To the extent that ethnicity can be seen as parallel to, equal to, or nascent racial groupings, this is evidence supporting the model that for the most part distinct racial groups are genetic unicorns even if they are hard and stark realities in the political and social world. This is not to say that genetic variation does not exist or that it is not (somewhat) meaningful, especially with respect to understanding historical factors. But, the race-based model of correlated alleles that allow an observer to place a person in an ethnic group and then predict invisible features (like IQ, criminality, math ability, etc) is brought into serious question.
The study concludes:
Since the work of Frederik Barth in the 1970s  anthropologists have placed emphasis not only on presumed common ancestry and shared cultural traits, but also on the “boundaries” used by individuals in order to distinguish themselves from members of other ethnic groups. These boundaries can take different forms – racial, cultural, linguistic, economic, religious, and political – and may be more or less porous. The persistence of such boundaries implies rules. One of the most common rules around the world is an endogamous preference for mate choice. In conclusion, our analysis of uniparental markers lends support to Barth’s hypothesis by indicating that ethnicity, at least for two (and marginally three) of the Turkic groups in Central Asia, should be seen as a constructed social system maintaining genetic boundaries with other ethnic groups rather than the outcome of common genetic ancestry.
Barth F: Ethnic groups and boundaries. The social organization of culture difference. (Results of a symposium held at the University of Bergen, 23rd to 26th February 1967.). Bergen, London: Universitetsforlaget;Allen & Unwin; 1969.
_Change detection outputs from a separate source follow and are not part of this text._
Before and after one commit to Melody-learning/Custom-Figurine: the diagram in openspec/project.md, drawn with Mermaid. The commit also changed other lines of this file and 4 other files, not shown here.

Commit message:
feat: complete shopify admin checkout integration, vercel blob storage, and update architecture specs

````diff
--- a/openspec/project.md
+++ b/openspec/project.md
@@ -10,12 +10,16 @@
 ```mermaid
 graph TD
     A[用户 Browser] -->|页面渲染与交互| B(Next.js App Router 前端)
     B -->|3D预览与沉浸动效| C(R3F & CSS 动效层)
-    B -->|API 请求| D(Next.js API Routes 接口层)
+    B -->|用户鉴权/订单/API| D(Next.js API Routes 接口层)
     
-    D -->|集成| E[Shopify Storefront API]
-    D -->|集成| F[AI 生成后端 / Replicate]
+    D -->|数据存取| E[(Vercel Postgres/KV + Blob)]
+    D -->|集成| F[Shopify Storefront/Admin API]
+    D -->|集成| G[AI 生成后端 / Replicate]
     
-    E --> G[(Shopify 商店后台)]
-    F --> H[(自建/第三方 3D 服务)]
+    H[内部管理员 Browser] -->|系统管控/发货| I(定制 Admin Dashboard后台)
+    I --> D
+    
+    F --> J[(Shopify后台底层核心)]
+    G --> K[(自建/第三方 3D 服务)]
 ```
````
Heyer, E., Balaresque, P., Jobling, M., Quintana-Murci, L., Chaix, R., Segurel, L., Aldashev, A., & Hegay, T. (2009). Genetic diversity and the emergence of ethnic groups in Central Asia BMC Genetics, 10 (1) DOI: 10.1186/1471-2156-10-49